• What the task requires: Examine each line in the records below for the word "Invalid". Report how many lines contain it, and nothing else.

• Front-end code change data:
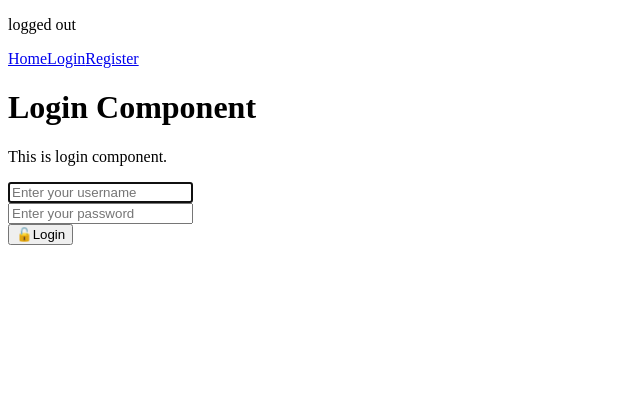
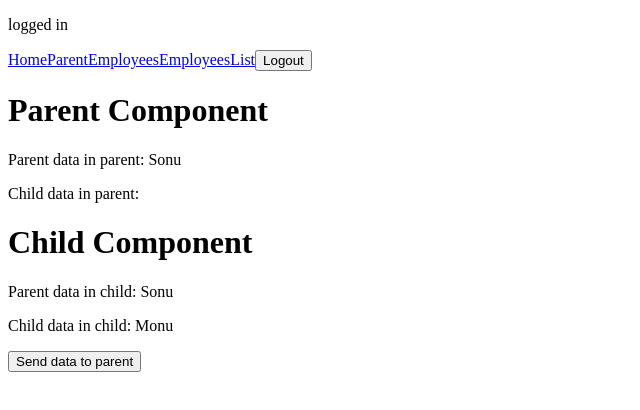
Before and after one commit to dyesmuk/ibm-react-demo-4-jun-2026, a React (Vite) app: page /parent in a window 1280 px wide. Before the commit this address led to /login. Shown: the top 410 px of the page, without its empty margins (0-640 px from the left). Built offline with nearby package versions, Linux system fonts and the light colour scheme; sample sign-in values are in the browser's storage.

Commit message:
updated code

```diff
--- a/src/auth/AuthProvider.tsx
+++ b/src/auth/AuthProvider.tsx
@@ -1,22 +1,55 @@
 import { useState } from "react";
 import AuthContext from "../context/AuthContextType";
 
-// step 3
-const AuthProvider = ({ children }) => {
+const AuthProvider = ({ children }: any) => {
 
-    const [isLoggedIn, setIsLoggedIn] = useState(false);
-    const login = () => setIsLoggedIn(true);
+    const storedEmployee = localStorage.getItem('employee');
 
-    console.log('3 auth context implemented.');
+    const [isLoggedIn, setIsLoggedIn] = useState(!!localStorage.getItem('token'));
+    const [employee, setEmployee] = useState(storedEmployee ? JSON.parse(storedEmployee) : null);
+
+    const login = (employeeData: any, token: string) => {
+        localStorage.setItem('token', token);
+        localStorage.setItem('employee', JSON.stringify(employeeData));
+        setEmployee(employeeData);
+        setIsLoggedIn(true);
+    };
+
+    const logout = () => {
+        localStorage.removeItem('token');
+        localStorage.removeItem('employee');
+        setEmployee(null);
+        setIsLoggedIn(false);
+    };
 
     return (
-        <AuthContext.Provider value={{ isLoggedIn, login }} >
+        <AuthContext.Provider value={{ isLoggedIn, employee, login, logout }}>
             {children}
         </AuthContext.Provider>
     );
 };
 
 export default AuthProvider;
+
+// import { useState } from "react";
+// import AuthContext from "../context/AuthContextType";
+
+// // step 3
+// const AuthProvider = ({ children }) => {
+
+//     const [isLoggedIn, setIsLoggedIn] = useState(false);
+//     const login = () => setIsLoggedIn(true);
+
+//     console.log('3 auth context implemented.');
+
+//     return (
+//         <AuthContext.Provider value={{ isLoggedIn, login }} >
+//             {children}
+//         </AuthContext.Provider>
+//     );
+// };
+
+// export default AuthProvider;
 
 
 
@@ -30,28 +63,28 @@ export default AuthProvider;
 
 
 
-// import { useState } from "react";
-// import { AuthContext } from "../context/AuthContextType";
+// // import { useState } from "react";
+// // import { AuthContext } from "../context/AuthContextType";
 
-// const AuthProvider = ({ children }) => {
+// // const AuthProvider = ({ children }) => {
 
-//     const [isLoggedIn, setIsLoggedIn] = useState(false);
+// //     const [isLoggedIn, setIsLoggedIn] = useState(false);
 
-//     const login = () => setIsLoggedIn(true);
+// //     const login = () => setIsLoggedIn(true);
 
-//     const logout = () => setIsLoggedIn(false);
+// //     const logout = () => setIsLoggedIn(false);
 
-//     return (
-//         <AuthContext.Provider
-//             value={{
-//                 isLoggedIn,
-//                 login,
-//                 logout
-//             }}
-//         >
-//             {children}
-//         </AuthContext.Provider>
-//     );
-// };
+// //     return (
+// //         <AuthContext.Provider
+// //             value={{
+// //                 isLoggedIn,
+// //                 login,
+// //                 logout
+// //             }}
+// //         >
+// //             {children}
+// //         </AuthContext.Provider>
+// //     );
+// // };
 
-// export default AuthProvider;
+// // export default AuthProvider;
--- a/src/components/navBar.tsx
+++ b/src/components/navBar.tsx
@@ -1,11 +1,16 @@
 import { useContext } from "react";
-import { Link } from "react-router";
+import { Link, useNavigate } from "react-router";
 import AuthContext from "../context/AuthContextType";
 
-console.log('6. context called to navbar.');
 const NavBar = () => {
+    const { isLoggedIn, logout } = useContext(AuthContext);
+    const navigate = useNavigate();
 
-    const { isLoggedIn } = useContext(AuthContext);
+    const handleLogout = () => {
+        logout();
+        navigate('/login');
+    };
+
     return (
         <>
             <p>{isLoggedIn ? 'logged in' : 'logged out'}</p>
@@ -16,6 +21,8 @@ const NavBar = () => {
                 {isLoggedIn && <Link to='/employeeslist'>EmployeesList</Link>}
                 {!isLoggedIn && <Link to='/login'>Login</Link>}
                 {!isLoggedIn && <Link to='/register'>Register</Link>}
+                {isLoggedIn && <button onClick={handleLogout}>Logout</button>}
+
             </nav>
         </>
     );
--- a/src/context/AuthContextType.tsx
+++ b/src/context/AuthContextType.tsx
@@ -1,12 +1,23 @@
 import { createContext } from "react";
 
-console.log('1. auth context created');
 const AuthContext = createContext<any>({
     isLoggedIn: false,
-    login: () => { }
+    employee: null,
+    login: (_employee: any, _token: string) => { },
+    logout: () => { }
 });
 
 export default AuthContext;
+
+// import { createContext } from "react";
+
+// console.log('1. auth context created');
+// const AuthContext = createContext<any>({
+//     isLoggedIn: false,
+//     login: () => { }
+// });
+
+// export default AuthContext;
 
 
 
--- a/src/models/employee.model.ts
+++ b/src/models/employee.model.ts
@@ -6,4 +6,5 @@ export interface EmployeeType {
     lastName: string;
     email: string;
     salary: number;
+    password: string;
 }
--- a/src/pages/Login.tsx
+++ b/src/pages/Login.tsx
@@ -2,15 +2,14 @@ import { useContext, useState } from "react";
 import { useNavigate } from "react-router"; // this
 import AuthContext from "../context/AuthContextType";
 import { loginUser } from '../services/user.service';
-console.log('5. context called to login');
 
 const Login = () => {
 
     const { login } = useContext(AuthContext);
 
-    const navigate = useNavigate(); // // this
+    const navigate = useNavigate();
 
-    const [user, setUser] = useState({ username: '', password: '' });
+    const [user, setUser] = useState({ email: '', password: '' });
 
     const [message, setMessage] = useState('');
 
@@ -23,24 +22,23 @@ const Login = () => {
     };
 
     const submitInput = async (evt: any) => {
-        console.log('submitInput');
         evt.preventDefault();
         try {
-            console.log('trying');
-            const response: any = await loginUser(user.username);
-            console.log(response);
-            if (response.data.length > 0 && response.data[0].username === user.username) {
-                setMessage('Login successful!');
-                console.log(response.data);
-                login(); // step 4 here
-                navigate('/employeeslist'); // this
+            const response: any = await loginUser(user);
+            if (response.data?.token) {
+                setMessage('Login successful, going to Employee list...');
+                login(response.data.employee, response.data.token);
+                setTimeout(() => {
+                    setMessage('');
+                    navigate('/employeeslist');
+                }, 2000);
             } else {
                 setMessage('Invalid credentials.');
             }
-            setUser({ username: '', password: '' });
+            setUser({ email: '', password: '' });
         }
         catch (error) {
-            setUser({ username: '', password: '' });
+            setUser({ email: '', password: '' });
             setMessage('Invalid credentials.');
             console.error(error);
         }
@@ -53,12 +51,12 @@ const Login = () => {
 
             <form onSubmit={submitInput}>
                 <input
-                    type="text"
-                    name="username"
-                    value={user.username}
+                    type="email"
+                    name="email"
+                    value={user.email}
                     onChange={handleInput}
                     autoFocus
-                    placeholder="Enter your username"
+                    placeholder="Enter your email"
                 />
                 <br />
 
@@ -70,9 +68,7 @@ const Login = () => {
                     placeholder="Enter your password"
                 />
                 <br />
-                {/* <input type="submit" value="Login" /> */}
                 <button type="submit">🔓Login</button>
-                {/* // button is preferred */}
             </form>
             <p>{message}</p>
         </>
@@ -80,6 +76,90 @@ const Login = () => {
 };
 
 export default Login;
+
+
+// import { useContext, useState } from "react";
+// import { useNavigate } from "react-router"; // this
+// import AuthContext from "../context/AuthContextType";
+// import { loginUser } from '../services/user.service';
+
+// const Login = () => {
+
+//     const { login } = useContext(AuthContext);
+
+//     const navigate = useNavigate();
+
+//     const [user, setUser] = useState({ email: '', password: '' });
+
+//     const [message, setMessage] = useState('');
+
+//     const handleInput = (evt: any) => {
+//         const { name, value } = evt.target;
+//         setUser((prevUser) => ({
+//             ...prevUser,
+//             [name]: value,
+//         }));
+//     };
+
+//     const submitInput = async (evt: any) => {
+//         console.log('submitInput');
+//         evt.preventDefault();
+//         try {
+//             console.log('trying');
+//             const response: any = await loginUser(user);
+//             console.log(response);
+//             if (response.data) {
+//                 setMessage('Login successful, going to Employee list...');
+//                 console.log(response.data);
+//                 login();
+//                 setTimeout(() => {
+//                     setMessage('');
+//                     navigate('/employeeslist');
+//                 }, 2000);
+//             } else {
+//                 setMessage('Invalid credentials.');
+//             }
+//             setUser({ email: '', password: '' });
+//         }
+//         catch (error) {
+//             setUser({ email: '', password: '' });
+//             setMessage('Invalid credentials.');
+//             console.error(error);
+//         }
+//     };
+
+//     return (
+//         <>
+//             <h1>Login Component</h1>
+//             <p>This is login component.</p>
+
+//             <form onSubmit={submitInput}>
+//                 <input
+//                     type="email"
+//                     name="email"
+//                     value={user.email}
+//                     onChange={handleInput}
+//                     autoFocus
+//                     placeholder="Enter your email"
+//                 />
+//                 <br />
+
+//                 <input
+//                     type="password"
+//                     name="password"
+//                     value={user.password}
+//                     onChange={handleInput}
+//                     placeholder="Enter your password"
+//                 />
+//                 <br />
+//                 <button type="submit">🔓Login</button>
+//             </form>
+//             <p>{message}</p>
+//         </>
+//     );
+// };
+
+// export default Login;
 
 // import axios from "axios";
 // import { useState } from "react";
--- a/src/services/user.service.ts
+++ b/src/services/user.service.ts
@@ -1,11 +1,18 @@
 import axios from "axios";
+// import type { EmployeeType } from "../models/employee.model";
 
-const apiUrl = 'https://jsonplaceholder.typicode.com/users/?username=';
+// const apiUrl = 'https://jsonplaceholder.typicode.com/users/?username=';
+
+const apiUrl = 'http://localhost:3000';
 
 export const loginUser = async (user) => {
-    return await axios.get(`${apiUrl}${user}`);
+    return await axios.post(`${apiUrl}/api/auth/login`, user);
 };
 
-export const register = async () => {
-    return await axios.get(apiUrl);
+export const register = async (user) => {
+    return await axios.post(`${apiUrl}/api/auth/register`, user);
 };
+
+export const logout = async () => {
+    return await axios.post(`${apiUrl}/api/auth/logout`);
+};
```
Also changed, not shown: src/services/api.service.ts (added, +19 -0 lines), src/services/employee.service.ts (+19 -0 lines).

• Answer box: 4